Once a line is found to contain "thất", copy it out of the listing.
==========
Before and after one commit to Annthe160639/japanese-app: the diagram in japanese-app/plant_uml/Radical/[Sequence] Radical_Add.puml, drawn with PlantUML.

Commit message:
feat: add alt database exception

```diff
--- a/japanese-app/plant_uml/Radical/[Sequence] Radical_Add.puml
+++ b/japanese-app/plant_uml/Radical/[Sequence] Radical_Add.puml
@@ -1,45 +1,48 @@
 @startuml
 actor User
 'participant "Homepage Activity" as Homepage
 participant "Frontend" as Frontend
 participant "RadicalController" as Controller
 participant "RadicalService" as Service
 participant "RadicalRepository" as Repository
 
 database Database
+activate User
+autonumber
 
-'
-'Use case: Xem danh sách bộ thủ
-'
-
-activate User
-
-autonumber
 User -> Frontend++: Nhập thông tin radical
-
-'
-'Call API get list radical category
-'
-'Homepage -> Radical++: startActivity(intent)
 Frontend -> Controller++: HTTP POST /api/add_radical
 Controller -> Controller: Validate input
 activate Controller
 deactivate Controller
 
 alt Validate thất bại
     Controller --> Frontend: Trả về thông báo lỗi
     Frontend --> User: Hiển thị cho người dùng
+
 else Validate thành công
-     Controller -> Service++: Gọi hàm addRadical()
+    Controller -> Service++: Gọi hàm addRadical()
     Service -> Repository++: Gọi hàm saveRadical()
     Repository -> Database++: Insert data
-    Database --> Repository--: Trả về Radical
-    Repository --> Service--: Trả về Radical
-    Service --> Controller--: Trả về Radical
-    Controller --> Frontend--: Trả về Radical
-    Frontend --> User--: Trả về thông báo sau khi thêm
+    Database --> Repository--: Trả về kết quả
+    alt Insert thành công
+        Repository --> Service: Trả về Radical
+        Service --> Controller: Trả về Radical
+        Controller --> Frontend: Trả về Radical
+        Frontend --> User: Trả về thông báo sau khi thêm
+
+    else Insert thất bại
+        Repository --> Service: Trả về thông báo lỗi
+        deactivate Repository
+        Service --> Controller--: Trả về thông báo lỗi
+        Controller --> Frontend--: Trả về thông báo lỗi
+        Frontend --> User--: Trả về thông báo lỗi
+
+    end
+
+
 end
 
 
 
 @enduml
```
==========
- COMPLETED TASK:
 alt Validate thất bại
+    else Insert thất bại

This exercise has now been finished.